Work order:
Report how many lines of the material contain the string "amount". Add nothing beyond the number.

Record excerpts:
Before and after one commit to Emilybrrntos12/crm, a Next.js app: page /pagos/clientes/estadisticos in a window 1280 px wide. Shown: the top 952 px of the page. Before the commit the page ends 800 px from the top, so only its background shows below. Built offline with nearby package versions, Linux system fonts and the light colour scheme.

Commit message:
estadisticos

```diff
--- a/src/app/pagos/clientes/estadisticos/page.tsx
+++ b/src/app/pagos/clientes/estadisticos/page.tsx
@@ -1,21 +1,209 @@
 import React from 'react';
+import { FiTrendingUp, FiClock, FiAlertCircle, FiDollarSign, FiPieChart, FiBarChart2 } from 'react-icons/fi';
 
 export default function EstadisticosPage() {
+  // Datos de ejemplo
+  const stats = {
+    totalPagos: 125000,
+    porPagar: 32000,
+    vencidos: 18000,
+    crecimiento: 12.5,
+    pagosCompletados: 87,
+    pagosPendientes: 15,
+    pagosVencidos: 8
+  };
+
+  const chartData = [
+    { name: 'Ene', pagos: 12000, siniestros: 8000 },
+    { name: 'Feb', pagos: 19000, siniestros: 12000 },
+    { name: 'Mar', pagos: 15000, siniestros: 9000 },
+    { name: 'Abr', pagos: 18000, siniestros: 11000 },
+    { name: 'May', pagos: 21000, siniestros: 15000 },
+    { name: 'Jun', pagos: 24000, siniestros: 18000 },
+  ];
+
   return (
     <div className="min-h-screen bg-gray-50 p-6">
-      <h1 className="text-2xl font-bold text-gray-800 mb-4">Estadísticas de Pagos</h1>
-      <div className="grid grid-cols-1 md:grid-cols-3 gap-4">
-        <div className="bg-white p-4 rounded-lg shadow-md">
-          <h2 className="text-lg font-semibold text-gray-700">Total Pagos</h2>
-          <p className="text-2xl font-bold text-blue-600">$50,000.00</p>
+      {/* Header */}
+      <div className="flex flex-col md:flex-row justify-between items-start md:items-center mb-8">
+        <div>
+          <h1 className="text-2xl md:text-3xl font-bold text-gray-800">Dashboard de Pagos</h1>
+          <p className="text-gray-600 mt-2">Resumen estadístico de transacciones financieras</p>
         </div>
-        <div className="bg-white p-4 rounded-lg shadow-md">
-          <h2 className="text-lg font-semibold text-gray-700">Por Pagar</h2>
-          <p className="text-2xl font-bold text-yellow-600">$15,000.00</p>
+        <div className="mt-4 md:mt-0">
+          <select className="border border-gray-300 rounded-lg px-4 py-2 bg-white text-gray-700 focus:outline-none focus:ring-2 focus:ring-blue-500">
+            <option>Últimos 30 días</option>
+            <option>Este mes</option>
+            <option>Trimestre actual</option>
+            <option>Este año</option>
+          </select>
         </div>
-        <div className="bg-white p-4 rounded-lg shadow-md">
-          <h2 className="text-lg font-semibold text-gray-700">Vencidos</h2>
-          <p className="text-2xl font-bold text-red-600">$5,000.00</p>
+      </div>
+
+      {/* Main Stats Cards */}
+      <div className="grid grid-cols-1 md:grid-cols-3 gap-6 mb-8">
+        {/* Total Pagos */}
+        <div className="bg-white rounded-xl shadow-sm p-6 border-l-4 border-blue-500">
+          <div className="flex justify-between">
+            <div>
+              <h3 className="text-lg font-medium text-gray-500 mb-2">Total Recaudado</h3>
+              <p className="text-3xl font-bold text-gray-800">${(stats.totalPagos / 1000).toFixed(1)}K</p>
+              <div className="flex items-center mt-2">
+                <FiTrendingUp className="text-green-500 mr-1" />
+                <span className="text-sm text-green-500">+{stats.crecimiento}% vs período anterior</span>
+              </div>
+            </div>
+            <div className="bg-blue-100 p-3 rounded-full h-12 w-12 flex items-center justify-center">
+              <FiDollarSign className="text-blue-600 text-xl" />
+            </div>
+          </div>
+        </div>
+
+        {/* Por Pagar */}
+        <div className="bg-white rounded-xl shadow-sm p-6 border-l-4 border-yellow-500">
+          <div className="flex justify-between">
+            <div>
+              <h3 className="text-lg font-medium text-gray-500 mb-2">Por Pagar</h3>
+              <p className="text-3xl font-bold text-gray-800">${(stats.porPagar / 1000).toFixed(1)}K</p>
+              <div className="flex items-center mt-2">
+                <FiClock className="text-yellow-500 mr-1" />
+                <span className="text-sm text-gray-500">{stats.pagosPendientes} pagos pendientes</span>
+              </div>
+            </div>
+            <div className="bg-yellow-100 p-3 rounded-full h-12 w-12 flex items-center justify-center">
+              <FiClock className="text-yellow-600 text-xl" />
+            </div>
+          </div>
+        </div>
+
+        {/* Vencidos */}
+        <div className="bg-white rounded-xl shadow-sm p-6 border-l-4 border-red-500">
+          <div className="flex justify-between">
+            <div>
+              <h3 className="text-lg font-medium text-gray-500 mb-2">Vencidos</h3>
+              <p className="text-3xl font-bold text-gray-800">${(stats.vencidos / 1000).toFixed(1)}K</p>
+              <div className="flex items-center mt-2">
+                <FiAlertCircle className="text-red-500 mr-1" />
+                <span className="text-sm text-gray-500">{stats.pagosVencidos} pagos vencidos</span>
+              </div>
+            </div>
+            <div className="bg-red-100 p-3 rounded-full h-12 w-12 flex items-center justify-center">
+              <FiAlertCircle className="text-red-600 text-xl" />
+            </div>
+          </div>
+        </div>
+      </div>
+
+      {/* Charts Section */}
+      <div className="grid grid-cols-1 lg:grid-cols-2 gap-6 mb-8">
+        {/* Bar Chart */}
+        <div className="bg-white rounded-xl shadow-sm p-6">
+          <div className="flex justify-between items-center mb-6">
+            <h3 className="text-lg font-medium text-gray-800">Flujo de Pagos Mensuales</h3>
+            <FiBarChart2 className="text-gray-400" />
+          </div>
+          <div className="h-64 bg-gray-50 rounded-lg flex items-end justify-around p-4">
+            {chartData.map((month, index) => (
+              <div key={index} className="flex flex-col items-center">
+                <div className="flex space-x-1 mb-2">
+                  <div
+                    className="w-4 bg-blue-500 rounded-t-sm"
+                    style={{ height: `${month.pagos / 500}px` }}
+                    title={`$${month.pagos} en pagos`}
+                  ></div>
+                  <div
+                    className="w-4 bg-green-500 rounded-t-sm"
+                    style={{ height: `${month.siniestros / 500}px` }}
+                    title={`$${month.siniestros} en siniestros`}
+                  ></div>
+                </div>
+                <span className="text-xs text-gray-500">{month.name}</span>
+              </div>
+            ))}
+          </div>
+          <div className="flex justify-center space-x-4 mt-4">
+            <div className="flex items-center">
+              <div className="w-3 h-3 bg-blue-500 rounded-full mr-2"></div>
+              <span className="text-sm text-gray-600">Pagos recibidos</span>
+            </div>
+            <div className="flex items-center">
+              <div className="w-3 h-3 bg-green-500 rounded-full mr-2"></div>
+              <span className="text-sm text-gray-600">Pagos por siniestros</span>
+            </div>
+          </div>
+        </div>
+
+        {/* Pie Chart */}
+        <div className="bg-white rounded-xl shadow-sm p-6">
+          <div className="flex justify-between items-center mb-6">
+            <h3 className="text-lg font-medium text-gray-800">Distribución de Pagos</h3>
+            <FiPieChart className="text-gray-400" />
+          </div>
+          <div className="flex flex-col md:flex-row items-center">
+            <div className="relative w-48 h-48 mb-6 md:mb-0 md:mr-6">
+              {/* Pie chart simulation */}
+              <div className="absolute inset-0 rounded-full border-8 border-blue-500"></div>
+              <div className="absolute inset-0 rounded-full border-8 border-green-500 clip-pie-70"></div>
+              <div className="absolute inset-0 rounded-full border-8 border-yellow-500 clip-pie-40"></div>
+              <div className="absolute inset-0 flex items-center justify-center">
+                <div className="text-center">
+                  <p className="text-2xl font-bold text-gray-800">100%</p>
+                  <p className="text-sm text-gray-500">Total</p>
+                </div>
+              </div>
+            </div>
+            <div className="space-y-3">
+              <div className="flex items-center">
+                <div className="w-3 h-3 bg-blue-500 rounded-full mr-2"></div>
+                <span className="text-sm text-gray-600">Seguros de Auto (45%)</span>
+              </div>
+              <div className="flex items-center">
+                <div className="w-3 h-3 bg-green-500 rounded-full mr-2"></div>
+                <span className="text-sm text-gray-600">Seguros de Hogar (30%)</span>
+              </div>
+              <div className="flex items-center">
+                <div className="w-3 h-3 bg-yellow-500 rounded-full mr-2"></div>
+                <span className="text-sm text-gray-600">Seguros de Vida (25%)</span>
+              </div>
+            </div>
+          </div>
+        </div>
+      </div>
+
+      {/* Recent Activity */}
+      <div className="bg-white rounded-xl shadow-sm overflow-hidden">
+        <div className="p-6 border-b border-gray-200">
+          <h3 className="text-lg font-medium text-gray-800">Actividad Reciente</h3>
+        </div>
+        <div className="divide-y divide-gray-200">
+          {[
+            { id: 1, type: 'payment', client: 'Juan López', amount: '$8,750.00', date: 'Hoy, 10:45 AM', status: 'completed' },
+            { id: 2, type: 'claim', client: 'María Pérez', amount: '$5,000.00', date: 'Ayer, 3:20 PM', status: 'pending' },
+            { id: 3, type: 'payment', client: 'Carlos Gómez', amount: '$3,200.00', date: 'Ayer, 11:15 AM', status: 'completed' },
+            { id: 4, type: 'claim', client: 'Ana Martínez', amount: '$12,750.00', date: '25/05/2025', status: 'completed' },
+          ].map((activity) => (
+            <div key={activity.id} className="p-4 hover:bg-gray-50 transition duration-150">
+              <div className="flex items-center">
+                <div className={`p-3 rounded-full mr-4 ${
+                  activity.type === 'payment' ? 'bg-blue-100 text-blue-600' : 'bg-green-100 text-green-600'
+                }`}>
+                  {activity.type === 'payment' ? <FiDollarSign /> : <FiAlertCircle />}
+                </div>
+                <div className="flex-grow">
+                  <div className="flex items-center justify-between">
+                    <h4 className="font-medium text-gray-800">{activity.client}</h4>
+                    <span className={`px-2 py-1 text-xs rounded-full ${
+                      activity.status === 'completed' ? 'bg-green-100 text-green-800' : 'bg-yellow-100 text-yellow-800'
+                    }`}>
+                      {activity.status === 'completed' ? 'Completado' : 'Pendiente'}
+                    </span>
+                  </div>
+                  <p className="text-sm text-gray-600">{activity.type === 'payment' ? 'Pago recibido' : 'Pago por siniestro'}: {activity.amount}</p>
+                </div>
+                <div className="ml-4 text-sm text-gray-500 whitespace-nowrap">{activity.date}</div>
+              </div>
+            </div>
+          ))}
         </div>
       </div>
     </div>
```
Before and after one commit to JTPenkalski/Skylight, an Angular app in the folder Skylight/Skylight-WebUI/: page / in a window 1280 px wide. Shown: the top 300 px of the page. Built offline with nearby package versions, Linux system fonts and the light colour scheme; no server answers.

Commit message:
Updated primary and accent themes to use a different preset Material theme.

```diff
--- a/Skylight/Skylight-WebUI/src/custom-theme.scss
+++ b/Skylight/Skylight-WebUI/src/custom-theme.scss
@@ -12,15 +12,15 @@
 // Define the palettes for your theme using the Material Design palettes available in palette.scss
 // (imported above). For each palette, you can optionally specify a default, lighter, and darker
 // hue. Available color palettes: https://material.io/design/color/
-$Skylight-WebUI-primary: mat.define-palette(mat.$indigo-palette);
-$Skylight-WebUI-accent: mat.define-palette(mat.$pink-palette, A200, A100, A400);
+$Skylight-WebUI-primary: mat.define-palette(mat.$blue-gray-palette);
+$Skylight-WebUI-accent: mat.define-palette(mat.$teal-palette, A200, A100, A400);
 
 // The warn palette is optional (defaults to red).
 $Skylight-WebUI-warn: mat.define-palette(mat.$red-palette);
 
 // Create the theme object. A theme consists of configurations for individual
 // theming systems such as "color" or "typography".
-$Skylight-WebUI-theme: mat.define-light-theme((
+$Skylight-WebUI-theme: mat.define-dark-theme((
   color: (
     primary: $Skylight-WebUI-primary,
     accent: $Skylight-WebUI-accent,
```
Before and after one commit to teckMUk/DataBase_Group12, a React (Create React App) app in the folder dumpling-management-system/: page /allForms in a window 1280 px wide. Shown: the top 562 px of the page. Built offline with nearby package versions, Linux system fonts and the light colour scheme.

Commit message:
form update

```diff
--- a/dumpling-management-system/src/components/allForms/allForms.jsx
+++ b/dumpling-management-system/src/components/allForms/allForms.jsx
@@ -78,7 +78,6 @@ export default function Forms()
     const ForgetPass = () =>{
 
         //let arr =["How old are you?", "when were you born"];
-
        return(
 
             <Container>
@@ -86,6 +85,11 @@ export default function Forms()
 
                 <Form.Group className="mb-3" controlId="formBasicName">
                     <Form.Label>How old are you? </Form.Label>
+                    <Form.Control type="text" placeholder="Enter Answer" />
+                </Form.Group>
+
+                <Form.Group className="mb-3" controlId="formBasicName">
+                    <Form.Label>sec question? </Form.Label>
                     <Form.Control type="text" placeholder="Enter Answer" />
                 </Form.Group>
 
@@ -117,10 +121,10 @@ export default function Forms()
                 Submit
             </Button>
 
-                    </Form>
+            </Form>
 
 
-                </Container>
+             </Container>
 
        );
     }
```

Finished task:
5